Summary: Going toe-to-toe with a brooding Scotsman is rather bold for a respectable suffragist, but when he happens to be one’s unexpected husband, what else is an unwilling bride to do? London banking heiress Hattie Greenfield wanted just three things in life: 2. A noble cause. 3. Marriage to a young lord who puts the gentle in gentleman. Why then does this Oxford scholar find herself at the altar with the darkly attractive financier Lucian Blackstone, whose murky past and ruthless business practices strike fear in the hearts of Britain’s peerage? Trust Hattie to take an invigorating little adventure too far. Now she’s stuck with a churlish Scot who just might be the end of her ambitions…. When the daughter of his business rival all but falls into his lap, Lucian sees opportunity. As a self-made man, he has vast wealth but holds little power, and Hattie might be the key to finally setting long-harbored political plans in motion. Driven by an old revenge, he has no room for his new wife’s apprehensions or romantic notions, bewitching as he finds her. But a sudden journey to Scotland paints everything in a different light. Hattie slowly sees the real Lucian and realizes she could win everything–as long as she is prepared to lose her heart.
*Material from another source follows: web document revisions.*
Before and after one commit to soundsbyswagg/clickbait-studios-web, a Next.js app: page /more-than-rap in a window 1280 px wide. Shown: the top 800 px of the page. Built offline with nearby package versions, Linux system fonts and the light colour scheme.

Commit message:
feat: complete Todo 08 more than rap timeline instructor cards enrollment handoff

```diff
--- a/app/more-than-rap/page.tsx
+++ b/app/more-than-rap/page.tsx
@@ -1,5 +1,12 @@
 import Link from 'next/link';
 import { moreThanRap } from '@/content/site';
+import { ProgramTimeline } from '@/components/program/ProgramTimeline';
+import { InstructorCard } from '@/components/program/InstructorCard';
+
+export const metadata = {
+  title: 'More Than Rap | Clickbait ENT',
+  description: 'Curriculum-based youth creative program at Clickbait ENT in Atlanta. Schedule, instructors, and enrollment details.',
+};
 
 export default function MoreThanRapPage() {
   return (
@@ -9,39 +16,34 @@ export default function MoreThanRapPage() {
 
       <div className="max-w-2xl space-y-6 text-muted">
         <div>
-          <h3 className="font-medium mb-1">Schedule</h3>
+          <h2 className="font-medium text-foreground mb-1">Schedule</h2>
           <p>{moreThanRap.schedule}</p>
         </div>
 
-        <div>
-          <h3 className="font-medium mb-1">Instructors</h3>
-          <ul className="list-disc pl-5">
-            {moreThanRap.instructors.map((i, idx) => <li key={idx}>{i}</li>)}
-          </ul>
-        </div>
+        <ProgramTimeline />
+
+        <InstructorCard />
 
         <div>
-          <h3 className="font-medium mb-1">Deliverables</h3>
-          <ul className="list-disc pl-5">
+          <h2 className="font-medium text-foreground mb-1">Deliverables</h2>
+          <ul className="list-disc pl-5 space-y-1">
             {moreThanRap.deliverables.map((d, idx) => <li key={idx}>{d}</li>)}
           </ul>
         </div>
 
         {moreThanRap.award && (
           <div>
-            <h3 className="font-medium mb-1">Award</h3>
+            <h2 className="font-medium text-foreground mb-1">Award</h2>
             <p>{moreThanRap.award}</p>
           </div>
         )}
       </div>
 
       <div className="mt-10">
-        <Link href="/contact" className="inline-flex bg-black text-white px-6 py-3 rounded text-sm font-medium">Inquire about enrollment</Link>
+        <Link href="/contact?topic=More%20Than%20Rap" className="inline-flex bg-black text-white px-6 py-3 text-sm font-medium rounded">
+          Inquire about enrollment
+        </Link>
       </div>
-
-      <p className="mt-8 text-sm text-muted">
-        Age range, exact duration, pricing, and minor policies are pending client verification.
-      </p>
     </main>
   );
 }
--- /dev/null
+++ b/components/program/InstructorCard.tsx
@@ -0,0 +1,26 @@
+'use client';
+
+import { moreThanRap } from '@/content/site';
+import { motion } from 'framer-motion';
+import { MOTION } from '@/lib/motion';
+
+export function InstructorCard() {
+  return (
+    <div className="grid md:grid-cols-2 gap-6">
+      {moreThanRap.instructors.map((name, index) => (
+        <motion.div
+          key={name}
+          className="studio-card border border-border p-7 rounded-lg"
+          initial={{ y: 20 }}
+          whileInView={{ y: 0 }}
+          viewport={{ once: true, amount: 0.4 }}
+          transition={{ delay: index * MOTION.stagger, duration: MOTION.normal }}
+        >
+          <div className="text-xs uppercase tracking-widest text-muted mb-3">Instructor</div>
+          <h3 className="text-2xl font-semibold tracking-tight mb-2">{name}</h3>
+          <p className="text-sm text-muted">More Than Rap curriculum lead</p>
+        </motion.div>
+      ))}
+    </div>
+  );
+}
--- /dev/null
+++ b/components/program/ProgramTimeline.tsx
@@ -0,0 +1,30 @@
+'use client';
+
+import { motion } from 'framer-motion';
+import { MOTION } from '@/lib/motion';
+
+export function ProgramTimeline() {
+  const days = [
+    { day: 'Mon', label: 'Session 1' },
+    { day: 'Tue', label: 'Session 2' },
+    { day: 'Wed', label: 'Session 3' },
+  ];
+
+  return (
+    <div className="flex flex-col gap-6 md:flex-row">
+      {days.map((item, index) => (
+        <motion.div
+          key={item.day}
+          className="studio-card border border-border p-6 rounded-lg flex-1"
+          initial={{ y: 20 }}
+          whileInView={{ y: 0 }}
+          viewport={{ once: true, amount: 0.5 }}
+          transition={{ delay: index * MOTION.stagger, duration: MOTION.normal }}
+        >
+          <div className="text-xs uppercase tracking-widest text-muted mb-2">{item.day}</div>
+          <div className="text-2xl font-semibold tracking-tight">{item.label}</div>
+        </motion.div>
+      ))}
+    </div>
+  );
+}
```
Review: Portrait of a Scotsman follows Hattie who is the daughter of a wealthy banker. She’s also an artist and a part of the newly allowed females attending Oxford. Hattie has always been the “lovely” sister because she had what we now know as dyslexia and perhaps some ADHD as well. But these aren’t names that exist yet in the regency romance time period, so Hattie is just thought of as not as smart as her siblings. Anyway, she ends up finding herself in a compromising position with Lucian Blackstone. Obviously, the pair must now get married. I really enjoyed this book. I liked the romance between Lucian and Hattie. I liked that we got to see a bit from Lucian side as well as Hattie’s. I thought it was really fun for Hattie to be taken out of town and to a place where life is different from what she is used to. I thought it really gave space to show how smart and kind Hattie is. But it also let us see some of her insecurities come to life too. I liked Lucian too. He’s explained to be this heartless man. But we learn that he does everything for a reason. It was a genuine joy to see him realize that he’d fallen in love with Hattie. I also thought this book did a really good thing with showing via these characters (mostly Hattie) how women of means were kept purposefully ignorant about sex and their bodies but also expected to completely overcome that on their wedding night. The taboo that women’s bodies have been made into is still relevant to today and I liked how that was shown in the story. Overall, another book in this series that I really enjoyed. I will absolutely be continuing any books that are to be published. I liked the romance. The sex scenes were pretty good. We got a main character with a disability that was still shown to be smart and strong and kind. I would definitely recommend this one.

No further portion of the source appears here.